On March 21, 2020 Governor Phil Murphy shut down all non-essential businesses and effectively closed the state for business. Everything changed.
Funeral gatherings were severely limited. In-person arrangements became optional, rather than mandatory. There were backlogs at crematories and cemeteries. Even the role of interns was changed. The funeral business, as we had known it, became something different nearly overnight.
“We are no longer able to conduct business as usual because of what we all are working through daily in reaction to the COVID-19 pandemic,” New Jersey State Funeral Directors Association CEO and Executive Director George R. Kelder Jr., CFSP, wrote in March 2020.
Six months later, those words still hold true.
“We are no longer able to conduct business as usual because of what we all are working through daily in reaction to the COVID-19 pandemic.”
The following is a look at some of the ways that the lives of funeral directors and the business in which they are engaged have changed or evolved.
The availability of personal protective equipment is no longer a given. While currently supplies of PPE can be obtained through New Jersey’s regional funeral associations, early in the pandemic, PPE and body bags were in short supply. Funeral directors were forced to get creative and go outside their standard list of suppliers to obtain equipment needed to prepare decedents for disposition.
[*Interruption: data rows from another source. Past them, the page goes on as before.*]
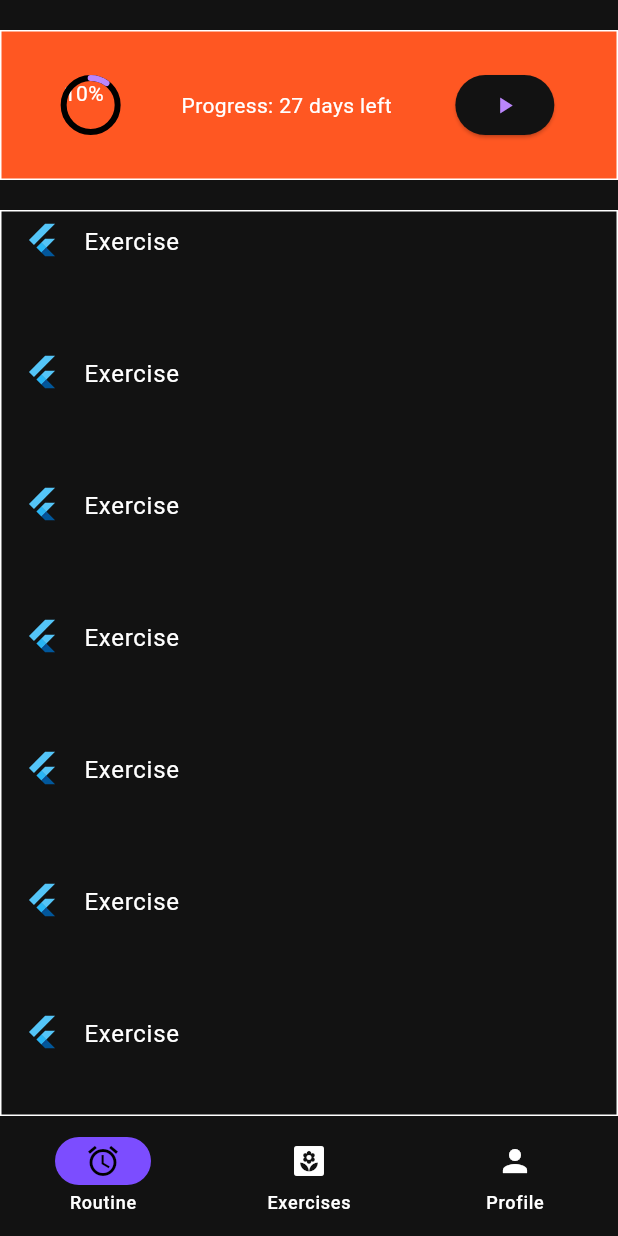
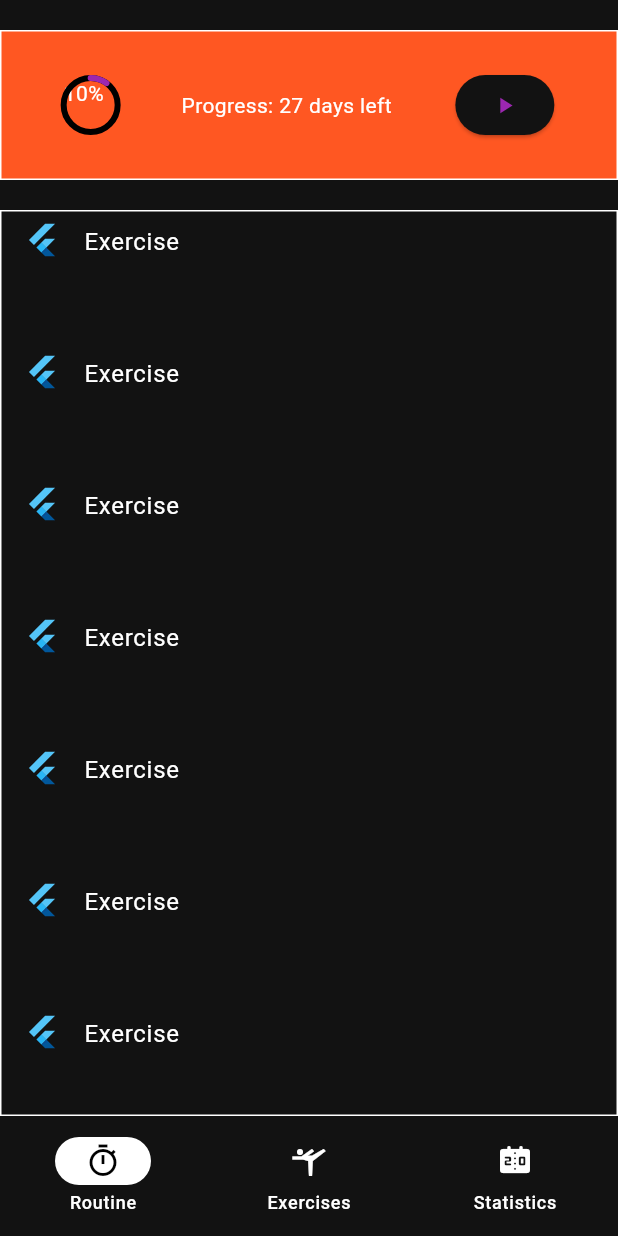
Before and after one commit to AfreAustin/Flutter-Exercise, a Flutter app: the screen it shows after launch, on a phone screen of 412 x 824 dp. Run offline on Flutter 3.47's test engine with Material 2 defaults, Android fonts, the phone set to English and light mode, and no system bars.

Commit message:
finished appbar navigation

```diff
--- a/exercise/lib/main.dart
+++ b/exercise/lib/main.dart
@@ -21,7 +21,7 @@ class ExerciseApp extends StatelessWidget {
     return MaterialApp(
       title: 'Exercise App', // OS task switcher title
       theme: ThemeData(
-        colorScheme: ColorScheme.dark(onPrimary: Colors.purple),
+        colorScheme: ColorScheme.dark(primary: Colors.purple),
         useMaterial3: true,
       ),
       home: SafeArea(
@@ -53,12 +53,15 @@ class _PageNavigationState extends State<PageNavigation> {
             currentPageIndex = i;
           });
         },
+        indicatorColor: Theme.of(context).indicatorColor,
         selectedIndex: currentPageIndex,
-        indicatorColor: Colors.deepPurpleAccent,
         destinations: const <Widget>[
-          NavigationDestination(icon: Icon(Icons.alarm), label: "Routine"),
-          NavigationDestination(icon: Icon(Icons.yard), label: "Exercises"),
-          NavigationDestination(icon: Icon(Icons.person), label: "Profile")
+          NavigationDestination(
+              icon: Icon(Icons.timer_sharp), label: "Routine"),
+          NavigationDestination(
+              icon: Icon(Icons.sports_gymnastics), label: "Exercises"),
+          NavigationDestination(
+              icon: Icon(Icons.scoreboard_rounded), label: "Statistics")
         ],
       ),
       body: <Widget>[
```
Despite the fact that PPE can be more easily obtained now, the NJSFDA is urging its members to stock up in preparation for a second wave of COVID-19 deaths.
Funeral arrangements can be made remotely. Funeral directors were used to sitting down with families to go over arrangements, hear their concerns and get them to sign paperwork to move forward with disposition. The state has temporarily waived the rule mandating in-person arrangements and authorizations and allowed for e-signatures on the documents needed to proceed with funeral services.
Interns can witness dispositions without being accompanied by a licensee. The numbers of deaths in New Jersey increased exponentially in April–and were also higher than usual in March and May–leaving funeral directors struggling to keep up with the number of cases they were handling. The state has temporarily waived the requirement that interns must be accompanied by licensed directors when witnessing dispositions. The rule waiver was granted to ensure more timely dispositions during the pandemic.
To deal with these challenges, funeral directors have gotten creative.
The percentage of cremations as disposition in New Jersey has increased. The state saw a spike in the percentage of families choosing cremation as a means of disposition. As of June, the cremation rate has risen by four percentage points since January 2020. Cremations account for well more than 50 percent of dispositions in New Jersey. The increases in the number of deaths and in the number of cremations also led to severe backlogs of several weeks at crematories, causing the state to lift limits on their hours of operation and some air emissions.
Funeral directors can earn continuing education credits remotely. The state temporarily waived its requirement that mandatory continuing education credits be obtained only through in-person seminars. In order to assist funeral directors in earning the needed credits to secure license renewal, the New Jersey Funeral Service Education Corporation has held the Webinar CE Series, with new webinars coming soon.
Social distancing at funeral services is mandatory. Even though some restrictions on funeral gatherings have been eased, mourners must still practice social distancing at services. This means that attendees must remain six feet apart at all times and also must wear masks. Families living in the same house may be seated together, but all others must be distanced.
The 2020 NJSFDA Funeral Directors Convention and Expo was canceled. The annual Funeral Directors Convention and Expo, originally scheduled in September at the Hard Rock Hotel and Casino in Atlantic City, was canceled. The convention is one of the largest regional events of its kind, providing funeral directors and vendors an opportunity to meet, greet and develop relationships. The pandemic, however, made the in-person gathering impossible to hold.
To deal with these challenges, funeral directors have gotten creative. The webcasting of funeral services, for instance, has become more prevalent. But more changes may be coming, and different challenges may arise. Many of the changes above are considered temporary.
When and if waivers of in-person arrangements and remote continuing education are rescinded is anyone’s guess. Whether restrictions on gatherings will continue to be eased or tightened again if the number of COVID-19 infections rise is yet to be known. Funeral directors, however, are better prepared for whatever happens, said NJSFDA President Gregory M. Aseltta.
“When the pandemic accelerated in March, nobody was prepared for what was about to come,” Aseltta said in a recent interview. “Over time, our knowledge continued to improve to the point that I believe we now have the experience, resources, and equipment to handle another round of COVID-19.”